__PROBLEM TO WORK ON__
Your answer is a copy of every line in the records where "meta" appears.

__INFORMATION PROVIDED__
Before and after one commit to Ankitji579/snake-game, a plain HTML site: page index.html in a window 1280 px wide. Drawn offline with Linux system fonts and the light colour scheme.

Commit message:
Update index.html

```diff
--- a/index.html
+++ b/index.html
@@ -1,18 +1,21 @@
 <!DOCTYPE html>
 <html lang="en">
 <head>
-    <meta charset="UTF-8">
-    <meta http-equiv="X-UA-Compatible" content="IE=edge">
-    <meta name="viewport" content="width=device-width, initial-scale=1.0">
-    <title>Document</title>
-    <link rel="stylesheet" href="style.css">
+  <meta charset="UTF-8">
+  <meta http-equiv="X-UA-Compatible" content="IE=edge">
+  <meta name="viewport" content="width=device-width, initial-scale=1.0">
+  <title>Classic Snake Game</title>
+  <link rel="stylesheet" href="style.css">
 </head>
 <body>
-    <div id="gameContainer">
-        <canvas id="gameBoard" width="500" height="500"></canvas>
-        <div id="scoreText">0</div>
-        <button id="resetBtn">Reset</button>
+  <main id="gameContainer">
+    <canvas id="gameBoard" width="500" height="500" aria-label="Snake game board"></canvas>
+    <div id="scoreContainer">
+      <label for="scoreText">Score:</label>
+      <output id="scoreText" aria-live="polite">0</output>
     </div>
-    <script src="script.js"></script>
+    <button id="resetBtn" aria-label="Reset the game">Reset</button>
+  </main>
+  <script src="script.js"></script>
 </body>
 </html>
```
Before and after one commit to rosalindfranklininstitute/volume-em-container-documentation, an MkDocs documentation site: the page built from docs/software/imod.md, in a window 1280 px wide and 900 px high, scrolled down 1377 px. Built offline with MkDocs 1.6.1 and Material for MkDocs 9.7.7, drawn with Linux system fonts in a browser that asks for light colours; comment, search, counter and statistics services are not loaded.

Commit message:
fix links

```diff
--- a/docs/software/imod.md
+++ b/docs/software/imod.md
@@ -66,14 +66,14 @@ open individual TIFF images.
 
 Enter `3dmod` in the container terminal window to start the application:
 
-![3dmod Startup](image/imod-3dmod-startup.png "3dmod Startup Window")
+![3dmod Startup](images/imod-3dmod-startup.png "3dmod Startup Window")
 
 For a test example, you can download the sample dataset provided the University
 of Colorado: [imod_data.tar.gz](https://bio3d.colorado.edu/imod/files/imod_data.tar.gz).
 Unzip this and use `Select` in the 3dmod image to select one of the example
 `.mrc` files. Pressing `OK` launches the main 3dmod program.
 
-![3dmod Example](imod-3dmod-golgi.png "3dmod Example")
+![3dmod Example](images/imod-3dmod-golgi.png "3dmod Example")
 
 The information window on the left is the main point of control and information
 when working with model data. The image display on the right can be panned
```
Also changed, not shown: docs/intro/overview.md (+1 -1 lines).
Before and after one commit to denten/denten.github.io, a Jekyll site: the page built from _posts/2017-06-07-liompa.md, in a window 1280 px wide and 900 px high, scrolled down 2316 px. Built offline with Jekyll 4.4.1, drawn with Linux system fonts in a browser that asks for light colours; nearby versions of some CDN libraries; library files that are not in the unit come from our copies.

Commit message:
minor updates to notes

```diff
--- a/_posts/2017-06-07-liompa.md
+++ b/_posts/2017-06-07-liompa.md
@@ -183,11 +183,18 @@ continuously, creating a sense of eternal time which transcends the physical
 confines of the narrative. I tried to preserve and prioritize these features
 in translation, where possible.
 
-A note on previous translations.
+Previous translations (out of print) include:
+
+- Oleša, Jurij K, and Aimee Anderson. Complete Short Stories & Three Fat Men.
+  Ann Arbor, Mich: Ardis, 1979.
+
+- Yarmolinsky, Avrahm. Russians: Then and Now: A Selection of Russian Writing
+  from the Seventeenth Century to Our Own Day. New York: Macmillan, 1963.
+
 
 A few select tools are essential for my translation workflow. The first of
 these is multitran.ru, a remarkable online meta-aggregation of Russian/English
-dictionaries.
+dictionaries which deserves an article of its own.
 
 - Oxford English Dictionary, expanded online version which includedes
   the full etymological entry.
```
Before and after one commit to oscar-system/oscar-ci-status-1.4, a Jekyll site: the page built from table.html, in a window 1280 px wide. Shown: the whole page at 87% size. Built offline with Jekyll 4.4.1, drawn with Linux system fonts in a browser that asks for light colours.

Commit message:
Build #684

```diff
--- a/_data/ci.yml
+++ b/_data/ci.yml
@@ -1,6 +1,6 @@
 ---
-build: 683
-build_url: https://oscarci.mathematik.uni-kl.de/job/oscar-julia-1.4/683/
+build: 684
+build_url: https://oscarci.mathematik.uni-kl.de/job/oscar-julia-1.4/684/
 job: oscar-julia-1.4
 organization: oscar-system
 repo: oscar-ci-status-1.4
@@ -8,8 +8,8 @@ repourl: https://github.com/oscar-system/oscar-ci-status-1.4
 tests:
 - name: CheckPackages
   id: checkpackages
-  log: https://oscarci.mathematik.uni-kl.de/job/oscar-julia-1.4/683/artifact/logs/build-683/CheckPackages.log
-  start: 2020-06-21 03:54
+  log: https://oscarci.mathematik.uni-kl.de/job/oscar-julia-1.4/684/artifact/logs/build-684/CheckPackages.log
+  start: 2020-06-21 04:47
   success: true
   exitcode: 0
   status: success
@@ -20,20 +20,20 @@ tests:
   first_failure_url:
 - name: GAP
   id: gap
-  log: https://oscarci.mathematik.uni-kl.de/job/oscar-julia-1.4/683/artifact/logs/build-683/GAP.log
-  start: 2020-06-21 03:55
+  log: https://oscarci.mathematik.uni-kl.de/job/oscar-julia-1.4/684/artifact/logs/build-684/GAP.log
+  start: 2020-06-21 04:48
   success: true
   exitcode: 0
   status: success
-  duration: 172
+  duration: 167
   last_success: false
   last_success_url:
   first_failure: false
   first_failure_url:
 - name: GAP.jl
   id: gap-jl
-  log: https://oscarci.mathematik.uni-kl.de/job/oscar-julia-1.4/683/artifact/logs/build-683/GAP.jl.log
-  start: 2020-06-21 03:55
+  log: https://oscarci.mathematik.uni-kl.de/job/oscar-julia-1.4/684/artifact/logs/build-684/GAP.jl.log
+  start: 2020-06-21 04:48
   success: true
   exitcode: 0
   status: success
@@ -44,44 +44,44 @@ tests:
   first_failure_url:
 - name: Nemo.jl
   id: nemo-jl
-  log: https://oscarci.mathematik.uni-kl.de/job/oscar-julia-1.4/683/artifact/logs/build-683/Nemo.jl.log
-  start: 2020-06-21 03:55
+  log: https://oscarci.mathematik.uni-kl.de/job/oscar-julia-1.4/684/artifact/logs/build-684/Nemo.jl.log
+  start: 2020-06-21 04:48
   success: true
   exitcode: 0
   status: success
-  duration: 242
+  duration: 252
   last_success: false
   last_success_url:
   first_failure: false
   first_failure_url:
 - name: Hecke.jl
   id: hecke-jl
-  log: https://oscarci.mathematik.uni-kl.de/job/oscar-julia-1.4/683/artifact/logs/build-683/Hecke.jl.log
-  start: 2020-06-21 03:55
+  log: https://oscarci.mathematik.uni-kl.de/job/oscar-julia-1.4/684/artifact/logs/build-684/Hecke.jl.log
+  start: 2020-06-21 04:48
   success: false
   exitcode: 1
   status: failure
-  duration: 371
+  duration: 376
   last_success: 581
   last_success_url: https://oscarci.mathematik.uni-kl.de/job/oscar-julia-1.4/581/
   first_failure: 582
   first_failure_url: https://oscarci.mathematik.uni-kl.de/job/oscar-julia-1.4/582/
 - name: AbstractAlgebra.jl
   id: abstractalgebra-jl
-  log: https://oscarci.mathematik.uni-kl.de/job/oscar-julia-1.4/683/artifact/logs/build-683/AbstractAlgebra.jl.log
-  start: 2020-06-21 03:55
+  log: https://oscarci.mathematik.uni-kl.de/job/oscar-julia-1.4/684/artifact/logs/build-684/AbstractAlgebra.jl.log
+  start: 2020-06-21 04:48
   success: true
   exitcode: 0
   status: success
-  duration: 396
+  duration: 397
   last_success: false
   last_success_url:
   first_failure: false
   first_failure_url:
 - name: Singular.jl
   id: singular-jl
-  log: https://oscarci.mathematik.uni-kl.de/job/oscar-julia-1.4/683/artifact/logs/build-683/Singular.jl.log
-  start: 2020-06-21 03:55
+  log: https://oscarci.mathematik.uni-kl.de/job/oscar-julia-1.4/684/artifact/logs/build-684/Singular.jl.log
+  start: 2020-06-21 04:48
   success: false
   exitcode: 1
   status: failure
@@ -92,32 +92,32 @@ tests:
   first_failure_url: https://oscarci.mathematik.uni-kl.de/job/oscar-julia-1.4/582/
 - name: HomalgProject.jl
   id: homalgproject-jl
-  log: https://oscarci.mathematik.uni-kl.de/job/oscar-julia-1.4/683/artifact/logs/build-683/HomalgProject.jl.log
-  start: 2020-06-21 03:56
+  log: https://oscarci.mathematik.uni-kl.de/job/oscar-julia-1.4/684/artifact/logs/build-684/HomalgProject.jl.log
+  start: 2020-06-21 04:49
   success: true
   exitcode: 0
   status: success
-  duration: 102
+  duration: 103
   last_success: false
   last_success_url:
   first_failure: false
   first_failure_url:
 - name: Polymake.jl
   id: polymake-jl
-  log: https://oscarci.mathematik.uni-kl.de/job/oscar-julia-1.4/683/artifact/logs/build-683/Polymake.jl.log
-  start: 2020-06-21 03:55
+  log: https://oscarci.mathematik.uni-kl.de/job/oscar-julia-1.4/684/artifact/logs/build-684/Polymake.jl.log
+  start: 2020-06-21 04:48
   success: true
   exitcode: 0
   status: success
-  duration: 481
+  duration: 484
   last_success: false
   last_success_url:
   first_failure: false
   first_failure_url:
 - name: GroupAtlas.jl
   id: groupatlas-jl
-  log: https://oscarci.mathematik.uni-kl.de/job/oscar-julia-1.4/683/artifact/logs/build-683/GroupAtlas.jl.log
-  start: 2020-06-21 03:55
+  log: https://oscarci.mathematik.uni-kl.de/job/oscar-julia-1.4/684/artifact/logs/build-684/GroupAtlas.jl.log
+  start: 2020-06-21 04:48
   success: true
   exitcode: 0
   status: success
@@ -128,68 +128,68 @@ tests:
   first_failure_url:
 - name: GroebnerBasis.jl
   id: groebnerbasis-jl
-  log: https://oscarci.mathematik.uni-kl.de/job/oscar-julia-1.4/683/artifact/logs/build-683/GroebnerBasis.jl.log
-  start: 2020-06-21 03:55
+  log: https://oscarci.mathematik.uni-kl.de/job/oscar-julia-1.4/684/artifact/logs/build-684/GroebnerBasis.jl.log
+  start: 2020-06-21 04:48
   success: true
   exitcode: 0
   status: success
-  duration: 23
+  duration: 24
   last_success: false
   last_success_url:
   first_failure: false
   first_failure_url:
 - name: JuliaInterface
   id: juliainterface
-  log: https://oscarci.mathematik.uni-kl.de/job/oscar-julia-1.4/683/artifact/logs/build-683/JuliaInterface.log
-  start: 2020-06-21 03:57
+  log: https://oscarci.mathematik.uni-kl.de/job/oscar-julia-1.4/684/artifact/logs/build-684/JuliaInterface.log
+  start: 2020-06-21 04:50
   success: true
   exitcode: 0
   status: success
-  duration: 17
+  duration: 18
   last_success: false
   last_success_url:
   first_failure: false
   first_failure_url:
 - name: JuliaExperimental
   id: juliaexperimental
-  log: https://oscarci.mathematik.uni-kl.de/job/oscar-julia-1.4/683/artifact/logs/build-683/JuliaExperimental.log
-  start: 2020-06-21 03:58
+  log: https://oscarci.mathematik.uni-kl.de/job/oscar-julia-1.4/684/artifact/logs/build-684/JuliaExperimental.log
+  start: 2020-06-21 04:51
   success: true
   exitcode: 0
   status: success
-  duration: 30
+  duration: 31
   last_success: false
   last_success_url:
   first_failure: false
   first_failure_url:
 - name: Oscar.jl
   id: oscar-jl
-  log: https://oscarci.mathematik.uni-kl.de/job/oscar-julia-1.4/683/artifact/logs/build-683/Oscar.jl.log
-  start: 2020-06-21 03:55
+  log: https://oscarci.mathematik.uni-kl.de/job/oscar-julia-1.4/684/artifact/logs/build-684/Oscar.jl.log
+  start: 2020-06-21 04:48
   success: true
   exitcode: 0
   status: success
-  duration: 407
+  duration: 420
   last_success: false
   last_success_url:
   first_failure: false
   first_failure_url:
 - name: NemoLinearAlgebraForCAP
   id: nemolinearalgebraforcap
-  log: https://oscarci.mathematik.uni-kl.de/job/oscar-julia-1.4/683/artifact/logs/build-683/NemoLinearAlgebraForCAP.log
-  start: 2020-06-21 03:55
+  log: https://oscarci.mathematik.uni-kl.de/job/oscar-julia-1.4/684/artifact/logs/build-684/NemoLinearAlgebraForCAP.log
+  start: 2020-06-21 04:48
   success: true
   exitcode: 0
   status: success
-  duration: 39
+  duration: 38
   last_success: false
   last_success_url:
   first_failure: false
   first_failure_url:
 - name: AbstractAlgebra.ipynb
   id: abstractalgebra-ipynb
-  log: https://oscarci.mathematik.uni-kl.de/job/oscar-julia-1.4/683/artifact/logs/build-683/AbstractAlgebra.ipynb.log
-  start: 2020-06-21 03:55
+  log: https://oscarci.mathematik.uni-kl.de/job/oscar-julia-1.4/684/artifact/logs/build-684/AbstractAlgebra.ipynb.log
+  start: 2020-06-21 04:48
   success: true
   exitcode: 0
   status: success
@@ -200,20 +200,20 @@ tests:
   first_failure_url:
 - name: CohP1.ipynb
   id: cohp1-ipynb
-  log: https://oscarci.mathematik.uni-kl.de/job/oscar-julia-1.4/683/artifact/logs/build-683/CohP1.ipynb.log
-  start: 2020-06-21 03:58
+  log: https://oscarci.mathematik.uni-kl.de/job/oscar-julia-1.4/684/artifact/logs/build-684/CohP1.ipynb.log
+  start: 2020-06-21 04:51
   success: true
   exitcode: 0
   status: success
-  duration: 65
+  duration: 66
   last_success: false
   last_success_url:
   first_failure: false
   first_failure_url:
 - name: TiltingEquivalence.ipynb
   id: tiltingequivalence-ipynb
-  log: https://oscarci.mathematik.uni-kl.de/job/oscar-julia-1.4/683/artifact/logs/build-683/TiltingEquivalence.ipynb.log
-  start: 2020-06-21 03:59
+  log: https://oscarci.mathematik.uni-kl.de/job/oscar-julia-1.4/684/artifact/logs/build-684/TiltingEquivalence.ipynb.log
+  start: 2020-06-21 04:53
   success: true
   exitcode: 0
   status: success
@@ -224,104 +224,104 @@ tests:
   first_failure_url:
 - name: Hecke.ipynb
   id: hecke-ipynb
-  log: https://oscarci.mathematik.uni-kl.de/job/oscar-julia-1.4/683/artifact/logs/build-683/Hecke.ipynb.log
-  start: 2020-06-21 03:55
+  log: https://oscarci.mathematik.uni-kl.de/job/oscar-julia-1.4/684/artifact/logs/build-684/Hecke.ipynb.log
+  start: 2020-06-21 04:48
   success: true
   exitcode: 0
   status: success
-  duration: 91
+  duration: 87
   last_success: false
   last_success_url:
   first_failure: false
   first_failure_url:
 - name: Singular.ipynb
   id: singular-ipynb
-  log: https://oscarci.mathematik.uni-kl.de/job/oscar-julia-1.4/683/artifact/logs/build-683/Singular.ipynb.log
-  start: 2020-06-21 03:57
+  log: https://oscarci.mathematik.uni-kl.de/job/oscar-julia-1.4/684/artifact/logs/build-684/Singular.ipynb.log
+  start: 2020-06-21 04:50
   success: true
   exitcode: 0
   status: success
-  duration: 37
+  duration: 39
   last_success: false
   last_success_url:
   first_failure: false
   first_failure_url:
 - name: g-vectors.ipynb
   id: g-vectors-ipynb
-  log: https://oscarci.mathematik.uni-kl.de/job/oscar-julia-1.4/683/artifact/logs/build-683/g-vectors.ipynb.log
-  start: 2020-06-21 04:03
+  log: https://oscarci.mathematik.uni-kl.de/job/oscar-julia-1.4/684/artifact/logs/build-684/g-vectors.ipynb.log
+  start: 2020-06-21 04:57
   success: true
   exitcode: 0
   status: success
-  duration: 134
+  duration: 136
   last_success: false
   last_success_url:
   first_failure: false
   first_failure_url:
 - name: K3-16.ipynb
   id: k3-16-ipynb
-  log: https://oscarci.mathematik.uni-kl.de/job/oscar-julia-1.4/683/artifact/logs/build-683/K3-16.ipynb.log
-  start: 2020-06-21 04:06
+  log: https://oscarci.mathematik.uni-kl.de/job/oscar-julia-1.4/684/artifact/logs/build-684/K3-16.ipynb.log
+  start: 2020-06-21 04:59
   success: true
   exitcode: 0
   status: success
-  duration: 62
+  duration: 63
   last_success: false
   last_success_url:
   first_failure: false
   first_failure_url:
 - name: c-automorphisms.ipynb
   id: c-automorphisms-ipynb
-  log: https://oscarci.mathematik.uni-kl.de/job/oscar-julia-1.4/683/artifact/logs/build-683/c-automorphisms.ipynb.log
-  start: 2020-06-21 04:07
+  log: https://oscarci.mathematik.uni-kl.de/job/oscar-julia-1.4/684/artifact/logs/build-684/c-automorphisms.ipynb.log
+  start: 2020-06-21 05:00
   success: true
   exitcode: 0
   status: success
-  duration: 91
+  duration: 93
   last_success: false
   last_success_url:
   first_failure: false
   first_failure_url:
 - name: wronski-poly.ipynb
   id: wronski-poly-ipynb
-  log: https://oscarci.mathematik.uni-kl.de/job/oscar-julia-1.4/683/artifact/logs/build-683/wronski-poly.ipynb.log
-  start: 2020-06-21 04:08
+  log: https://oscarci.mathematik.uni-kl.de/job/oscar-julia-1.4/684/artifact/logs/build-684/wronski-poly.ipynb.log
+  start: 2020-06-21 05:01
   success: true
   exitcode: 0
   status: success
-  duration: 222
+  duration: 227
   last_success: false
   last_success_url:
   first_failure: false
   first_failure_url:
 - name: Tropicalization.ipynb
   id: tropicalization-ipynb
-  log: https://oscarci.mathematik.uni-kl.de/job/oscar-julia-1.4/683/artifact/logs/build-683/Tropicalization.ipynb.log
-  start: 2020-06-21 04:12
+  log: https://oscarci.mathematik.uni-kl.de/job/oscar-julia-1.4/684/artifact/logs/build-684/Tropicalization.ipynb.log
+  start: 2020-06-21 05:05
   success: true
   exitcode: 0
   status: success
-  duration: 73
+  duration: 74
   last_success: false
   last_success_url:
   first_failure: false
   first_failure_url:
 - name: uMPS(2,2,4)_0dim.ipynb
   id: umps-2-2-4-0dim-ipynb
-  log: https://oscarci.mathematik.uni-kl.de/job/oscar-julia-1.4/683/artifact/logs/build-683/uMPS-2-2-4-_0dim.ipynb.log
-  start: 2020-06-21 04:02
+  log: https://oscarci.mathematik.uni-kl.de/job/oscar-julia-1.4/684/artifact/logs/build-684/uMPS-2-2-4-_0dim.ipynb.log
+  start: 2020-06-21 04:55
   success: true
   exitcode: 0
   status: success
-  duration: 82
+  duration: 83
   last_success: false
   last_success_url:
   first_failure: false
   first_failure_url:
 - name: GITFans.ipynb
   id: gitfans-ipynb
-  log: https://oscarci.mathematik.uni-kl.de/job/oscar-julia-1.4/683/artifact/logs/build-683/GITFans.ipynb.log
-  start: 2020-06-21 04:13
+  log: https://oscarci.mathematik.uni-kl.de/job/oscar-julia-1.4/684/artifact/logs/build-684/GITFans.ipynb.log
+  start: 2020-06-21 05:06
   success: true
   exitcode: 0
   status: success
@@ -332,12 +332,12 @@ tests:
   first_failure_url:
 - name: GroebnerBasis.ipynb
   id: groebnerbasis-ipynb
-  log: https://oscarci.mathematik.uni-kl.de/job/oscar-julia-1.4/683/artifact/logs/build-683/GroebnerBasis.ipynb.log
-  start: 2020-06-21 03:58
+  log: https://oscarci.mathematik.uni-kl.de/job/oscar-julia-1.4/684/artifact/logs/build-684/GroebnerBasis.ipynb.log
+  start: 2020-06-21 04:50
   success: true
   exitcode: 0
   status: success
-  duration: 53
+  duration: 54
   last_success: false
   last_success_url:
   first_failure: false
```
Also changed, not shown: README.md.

__EXERCISE ANSWER__
-    <meta charset="UTF-8">
-    <meta http-equiv="X-UA-Compatible" content="IE=edge">
-    <meta name="viewport" content="width=device-width, initial-scale=1.0">
+  <meta charset="UTF-8">
+  <meta http-equiv="X-UA-Compatible" content="IE=edge">
+  <meta name="viewport" content="width=device-width, initial-scale=1.0">
 these is multitran.ru, a remarkable online meta-aggregation of Russian/English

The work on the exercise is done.